Irrespective of the screen-reader we choose to use, as blind people we are so lucky at the moment, incredibly fortunate. If we have the skills, we can get access to so much information on the web and be very independent. And really when you think about it, how much of a difference actually is it going to be to have access to Microsoft Edge? I am more than happy with Internet Explorer, but screen-reader support exists within Firefox and Google Chrome, so it is not as if we do not have choice. I would far rather wait until Edge is properly supported than to have a "half-baked solution". Freedom Scientific are often slated for releasing products appropriate to a schedule rather than waiting until it is ready. That's exactly what they're doing with Microsoft Edge. It seems they're damned if they do and damned if they don't.

Apparent Convoluted Keystrokes.

The article claims that, "JAWS has also come up with some very convoluted keystroke combinations to interact with elements on webpages."

Well, whether they are convoluted or not, it is Freedom Scientific who have, "come up with them", and not JAWS, but that's by the by.

So, which keystrokes on the web are convoluted? The author does not tell us, which leads a bitter taste in the mouth, but perhaps he is referring to the keystrokes to bring into view a list of Edit Fields or Combo Boxes as examples, rather than all form fields, headings or links. But apart from the fact that these keystrokes can be changed according to the user's preference, or other strategies employed, I am unsure as to what the difficulty is. Please remember that most of my life's work has been to assist people who have dexterity difficulties as well as a visual impairment, so I think if there was anything unsatisfactory, I probably would have encountered it by now.
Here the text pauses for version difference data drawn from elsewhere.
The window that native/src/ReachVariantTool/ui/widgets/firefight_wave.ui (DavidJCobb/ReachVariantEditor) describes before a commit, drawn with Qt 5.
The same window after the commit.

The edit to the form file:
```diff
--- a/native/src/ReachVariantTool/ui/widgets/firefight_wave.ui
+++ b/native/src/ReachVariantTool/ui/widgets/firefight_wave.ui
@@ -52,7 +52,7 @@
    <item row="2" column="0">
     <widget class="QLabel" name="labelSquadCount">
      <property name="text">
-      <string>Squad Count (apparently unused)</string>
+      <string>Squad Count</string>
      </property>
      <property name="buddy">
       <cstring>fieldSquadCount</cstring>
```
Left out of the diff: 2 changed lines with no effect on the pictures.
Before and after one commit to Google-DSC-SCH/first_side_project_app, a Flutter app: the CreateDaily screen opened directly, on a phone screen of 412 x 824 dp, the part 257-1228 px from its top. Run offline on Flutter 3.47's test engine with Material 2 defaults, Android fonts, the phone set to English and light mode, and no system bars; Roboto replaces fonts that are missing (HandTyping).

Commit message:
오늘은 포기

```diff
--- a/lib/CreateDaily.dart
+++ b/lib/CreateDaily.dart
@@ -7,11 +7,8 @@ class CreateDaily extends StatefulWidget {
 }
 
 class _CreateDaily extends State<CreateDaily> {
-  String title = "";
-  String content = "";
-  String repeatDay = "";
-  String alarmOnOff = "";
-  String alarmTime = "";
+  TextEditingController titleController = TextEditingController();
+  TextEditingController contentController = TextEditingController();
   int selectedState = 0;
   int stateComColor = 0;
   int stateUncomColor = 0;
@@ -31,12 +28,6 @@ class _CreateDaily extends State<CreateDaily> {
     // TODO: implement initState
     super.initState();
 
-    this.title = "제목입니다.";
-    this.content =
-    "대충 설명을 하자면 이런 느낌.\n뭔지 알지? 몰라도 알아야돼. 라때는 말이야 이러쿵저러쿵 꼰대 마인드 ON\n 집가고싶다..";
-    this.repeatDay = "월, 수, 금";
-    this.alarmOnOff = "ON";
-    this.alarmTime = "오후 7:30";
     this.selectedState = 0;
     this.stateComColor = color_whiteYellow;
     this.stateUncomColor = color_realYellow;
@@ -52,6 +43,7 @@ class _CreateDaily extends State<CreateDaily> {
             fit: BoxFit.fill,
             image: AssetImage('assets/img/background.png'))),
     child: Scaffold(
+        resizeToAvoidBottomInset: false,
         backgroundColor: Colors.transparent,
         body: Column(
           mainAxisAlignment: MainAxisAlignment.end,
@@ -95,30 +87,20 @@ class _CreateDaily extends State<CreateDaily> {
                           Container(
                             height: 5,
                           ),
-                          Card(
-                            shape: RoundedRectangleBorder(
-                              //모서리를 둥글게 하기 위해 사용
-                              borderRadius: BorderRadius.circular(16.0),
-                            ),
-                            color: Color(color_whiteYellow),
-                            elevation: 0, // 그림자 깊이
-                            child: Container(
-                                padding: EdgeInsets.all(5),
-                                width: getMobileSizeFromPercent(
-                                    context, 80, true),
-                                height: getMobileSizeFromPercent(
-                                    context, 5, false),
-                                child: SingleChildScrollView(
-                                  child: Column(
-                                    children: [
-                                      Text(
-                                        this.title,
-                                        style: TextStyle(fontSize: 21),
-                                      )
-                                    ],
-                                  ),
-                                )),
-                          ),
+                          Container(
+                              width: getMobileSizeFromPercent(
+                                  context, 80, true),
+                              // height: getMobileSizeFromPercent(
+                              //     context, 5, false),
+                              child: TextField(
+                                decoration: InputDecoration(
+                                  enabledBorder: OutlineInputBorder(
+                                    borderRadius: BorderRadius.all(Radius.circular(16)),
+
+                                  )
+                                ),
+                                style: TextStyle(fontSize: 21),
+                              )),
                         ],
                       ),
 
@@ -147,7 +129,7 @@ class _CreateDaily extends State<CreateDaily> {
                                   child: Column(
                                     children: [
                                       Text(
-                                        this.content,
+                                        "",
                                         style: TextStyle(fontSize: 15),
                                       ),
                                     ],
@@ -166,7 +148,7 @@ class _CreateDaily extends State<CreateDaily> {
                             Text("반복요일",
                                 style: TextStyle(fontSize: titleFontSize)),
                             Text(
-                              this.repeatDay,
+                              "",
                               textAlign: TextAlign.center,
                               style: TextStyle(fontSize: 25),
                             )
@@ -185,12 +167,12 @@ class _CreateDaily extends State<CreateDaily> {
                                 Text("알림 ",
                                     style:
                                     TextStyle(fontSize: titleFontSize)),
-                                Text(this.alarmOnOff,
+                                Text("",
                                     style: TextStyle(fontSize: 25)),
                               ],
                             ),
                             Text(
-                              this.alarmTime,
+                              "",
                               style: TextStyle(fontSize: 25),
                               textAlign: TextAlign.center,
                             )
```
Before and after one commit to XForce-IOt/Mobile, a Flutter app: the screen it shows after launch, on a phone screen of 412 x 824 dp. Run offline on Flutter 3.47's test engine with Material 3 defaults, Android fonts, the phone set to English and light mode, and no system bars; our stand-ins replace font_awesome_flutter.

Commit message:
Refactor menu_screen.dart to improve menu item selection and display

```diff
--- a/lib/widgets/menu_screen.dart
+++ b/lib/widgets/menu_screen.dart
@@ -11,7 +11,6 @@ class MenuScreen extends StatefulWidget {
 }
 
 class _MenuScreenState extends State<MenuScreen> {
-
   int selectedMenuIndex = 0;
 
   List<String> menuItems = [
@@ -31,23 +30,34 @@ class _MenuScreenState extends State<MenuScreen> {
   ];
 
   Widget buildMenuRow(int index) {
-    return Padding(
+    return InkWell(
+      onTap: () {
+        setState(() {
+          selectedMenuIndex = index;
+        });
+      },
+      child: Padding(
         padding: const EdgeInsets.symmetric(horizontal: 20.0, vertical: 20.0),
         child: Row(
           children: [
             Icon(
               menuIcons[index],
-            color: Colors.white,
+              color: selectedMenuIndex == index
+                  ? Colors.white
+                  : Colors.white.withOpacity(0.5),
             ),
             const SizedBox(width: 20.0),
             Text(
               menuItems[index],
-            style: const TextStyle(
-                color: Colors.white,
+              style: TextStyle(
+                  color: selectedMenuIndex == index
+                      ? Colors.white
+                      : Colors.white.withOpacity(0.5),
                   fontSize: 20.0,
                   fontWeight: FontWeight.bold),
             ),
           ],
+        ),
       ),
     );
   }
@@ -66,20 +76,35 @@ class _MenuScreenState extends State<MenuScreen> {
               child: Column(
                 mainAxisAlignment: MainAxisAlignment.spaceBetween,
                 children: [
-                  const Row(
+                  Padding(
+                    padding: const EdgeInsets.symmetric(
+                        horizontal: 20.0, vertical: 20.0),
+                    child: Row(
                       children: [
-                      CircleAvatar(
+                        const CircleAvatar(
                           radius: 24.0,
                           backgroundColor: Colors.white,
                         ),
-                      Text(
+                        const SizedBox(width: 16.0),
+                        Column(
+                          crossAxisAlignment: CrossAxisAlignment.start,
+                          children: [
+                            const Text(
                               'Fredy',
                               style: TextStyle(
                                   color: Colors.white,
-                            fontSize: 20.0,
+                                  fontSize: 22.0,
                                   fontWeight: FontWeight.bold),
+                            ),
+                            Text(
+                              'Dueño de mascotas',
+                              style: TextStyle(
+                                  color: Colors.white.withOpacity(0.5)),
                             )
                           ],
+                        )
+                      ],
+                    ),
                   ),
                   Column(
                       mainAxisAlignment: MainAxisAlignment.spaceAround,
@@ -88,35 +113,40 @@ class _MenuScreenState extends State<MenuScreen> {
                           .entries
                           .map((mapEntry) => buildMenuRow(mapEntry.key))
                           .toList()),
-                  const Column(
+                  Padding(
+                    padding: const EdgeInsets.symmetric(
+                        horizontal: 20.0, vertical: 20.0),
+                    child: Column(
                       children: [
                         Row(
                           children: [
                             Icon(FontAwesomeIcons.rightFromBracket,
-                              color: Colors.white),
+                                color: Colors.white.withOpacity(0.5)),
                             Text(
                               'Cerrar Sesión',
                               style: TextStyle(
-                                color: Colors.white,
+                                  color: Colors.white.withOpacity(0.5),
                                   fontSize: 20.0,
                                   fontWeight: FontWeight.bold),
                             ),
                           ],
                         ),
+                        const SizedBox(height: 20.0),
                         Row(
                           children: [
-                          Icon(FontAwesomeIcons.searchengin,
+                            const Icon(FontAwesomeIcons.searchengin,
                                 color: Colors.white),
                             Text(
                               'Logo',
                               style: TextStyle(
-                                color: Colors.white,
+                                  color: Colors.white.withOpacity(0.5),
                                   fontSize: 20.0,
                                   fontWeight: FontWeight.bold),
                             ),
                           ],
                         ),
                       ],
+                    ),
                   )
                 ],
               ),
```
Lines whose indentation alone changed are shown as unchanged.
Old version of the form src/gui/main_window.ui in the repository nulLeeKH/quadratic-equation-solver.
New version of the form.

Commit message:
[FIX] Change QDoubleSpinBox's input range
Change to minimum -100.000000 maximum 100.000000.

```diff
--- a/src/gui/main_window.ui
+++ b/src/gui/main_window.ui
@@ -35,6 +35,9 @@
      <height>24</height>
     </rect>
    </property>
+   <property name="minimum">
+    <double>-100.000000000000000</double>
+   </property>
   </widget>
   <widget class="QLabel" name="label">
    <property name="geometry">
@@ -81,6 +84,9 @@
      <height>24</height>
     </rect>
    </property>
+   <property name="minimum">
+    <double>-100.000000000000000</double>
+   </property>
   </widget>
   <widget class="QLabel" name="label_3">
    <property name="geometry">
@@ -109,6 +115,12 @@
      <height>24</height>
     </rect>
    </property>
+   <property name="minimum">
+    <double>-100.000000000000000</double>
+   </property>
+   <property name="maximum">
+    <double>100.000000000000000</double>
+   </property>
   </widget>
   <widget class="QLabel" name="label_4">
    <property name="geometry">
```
A Personal Crack.

Even if one considers the article to be in any way objective, we now come to the part where it gets personal. I just want to know, are the people at VFO serious about accessibility, or just interested in convincing people in enterprise and government that they are?

This is just thatuous nonsense. As the joint owner of a company specialising in working with JAWS, I can honestly say that we have thousands of customers on our database who are very satisfied with it, who want us to carry out scripting and training work, and who specifically purchase computers from us with JAWS installed. That is their choice and they want the best they can afford. They wouldn't do that if they didn't think that the level of accessibility was going to be high. Of course the company care about accessibility, which is why they work with Microsoft and others to ensure JAWS is the best it can be.

Before making spurious claims of this nature, I would ask people to think about not only the users of products like this, but also the company employees. If you were a Technical Support or sales specialist at Freedom Scientific, (and there are many blind people who are), how would you feel if you saw this kind of statement on a well-known forum in this community? Wouldn't it upset you? Would it improve your working day to think that there are people who are going to write statements of this nature regarding the company you work for? Of course it wouldn't, and I am totally appalled that there appears to be little regard for this kind of consideration in the Cool Blind Tech forum.


If you want to obtain a full (and may I say accurate) picture regarding what you can expect from the Windows10 anniversary update, I recommend you read This article, (ironically from Cool Blind Tech), which is in my view a model of excellence in terms of summarising events.

In closing, I call for tighter editorial control of Cool Blind Tech podcasts and blog posts. Only then can we hope that people will be presented with a true and accurate picture of events.
As a community, rather than making harsh and inaccurate statements about a particular product or screen-reader, I think people would be much better employed if they assisted blind individuals with the tools that they have. We can all then make the most of the wonderful world we live in, which is full of technological innovation.